The jet center also provides services for the U.S. Forest Service’s Redmond Air Center.

They’ve even been known to offer concierge services like securing concert tickets or babysitting customers’ children while their parents go to lunch.

“We take care of a lot of unusual requests,” Carrick said. “In this business, we don’t like to use the word ‘no.’ ”

Leading Edge became a fixed-base operator in Bend in 2005, after initially having a large flight school at the small airport.

“We started to do our own fueling for our flight school, and it just kind of grew from there,” Fraley said.

Leading Edge’s Bend facility is slightly smaller, at 3,200 square feet.

The new agreement with Leading Edge comes as the Redmond airport is booming. The city says landings and takeoffs at RDM have increased by 47 percent to 95,000 in the last two years.

The increase in corporate planes makes up a large part of that, jumping by 20-to-25 percent recently, Carrick said.

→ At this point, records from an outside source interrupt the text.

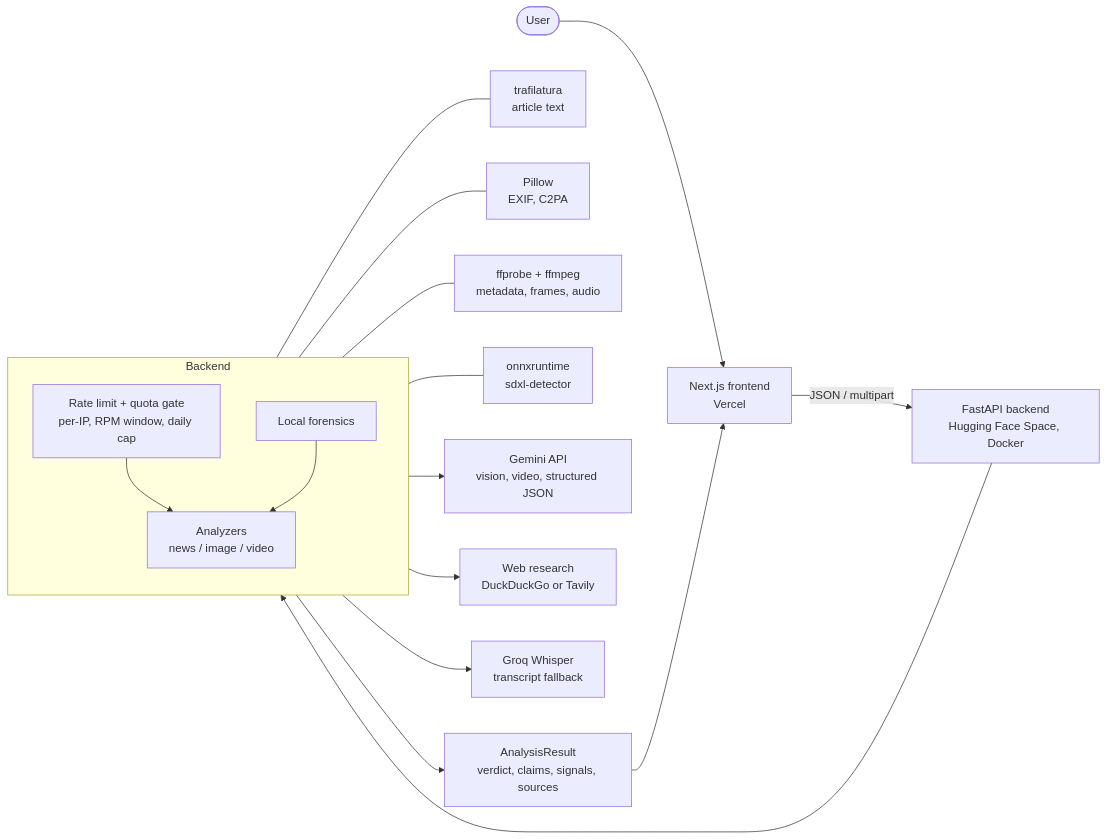
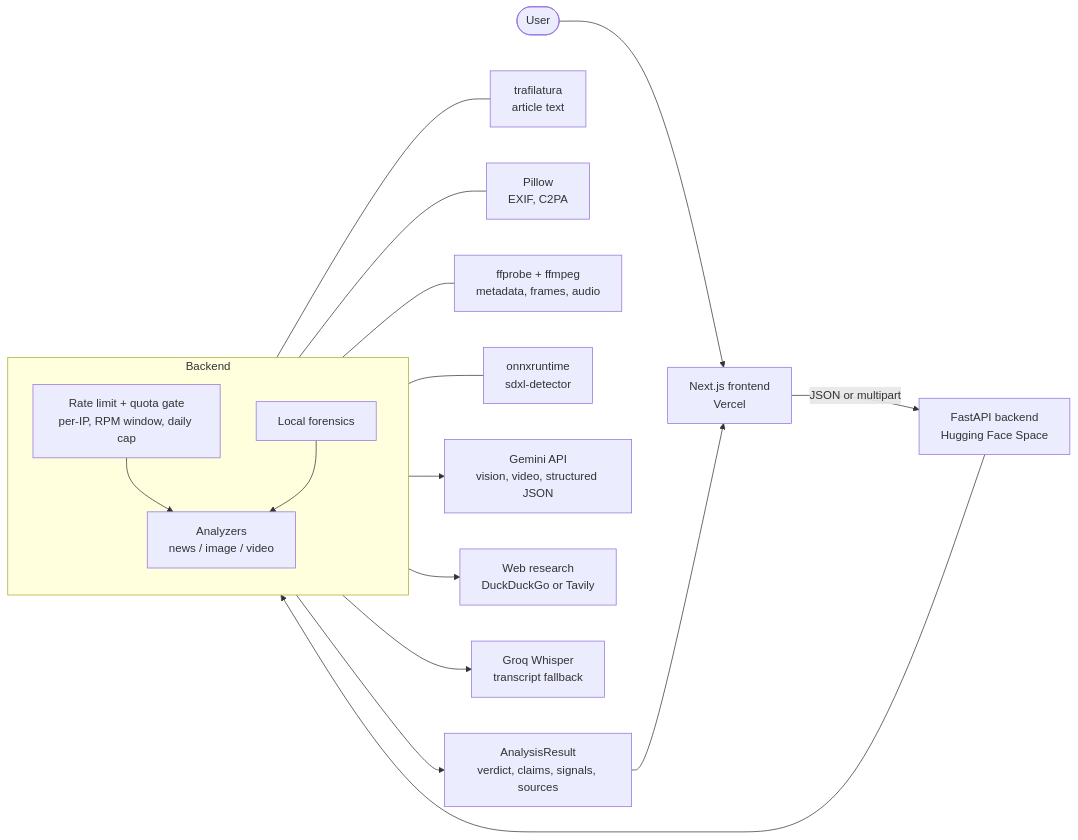
The first of 2 diagrams in README.md (muditagrawal-alt/Deepfake-and-Fake-News-Detector), drawn with Mermaid before and after one commit. The commit also changed other lines of this file, not shown here.

Commit message:
fix(docs): repair the sequence diagram so the README renders
Mermaid treats ';' as a statement separator, so the semicolon in one message
truncated the statement and the parser failed on the remainder. GitHub reported
this as 'Unable to render rich display' for the whole file. Both diagrams now
validate with mermaid-cli. Also drops the stale 'Docker' label from the
architecture diagram.

````diff
--- a/README.md
+++ b/README.md
@@ -48,28 +48,28 @@
 ```mermaid
 flowchart LR
   U([User]) --> FE["Next.js frontend<br/>Vercel"]
-  FE -->|"JSON / multipart"| API["FastAPI backend<br/>Hugging Face Space, Docker"]
+  FE -->|"JSON or multipart"| API["FastAPI backend<br/>Hugging Face Space"]
 
   subgraph API_INTERNALS ["Backend"]
     direction TB
     GATE["Rate limit + quota gate<br/>per-IP, RPM window, daily cap"]
     FOR["Local forensics"]
     ANA["Analyzers<br/>news / image / video"]
     GATE --> ANA
     FOR --> ANA
   end
 
   API --> GATE
 
   FOR --- F1["trafilatura<br/>article text"]
   FOR --- F2["Pillow<br/>EXIF, C2PA"]
   FOR --- F3["ffprobe + ffmpeg<br/>metadata, frames, audio"]
   FOR --- F4["onnxruntime<br/>sdxl-detector"]
 
   ANA --> GEM["Gemini API<br/>vision, video, structured JSON"]
   ANA --> RES["Web research<br/>DuckDuckGo or Tavily"]
   ANA --> WHI["Groq Whisper<br/>transcript fallback"]
 
   ANA --> OUT["AnalysisResult<br/>verdict, claims, signals, sources"]
   OUT --> FE
 ```
````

The new facility, which Leading Edge plans to open in two years, will feature leasable office space for aviation-related businesses, as well as the ability to house larger corporate jets. Carrick said Leading Edge uses about eight hangars now in Redmond but none are large enough to house a Gulfstream.

“We’ve already got several companies inquiring about the new office space,” he said.

The company will also expand its parking lot at its facility, which is located on the north side of the airport off Veterans Way.

The growth in corporate air travel to Redmond has partly been stunted by a need for new facilities, Fraley said.

“It’s one of those rare instances in development where you say, ‘If you build it, they will come,’ and they really do,” he said.

The city-owned World War II hangar, which is leased to Leading Edge, will get $100,000 in improvements, including a re-siding and a new roof, as part of the new agreement. According to city documents, it is a standard hangar built for Air Force bases in the 1940s and the only remaining World War II building at the airport.

Carrick said the hangar was used to work on B-17 and B-38 Flying Fortress planes. The current fixed-based operator building features photos of the early days of Redmond aviation.

Though no analysis has been done on the economic impact of Leading Edge’s Redmond expansion, Jon Stark, senior director of Redmond Economic Development Inc., has heard positive things about the fixed-based operator.

“Leading Edge has already improved FBO services on the airport, as reported by several of our mutual customers,” he said.

While Redmond and Bend are now its only fixed-based operator facilities, Leading Edge could expand outside Deschutes County.

“We’re just always looking for new opportunities,” Fraley said.

— Reporter: 541-548-2186,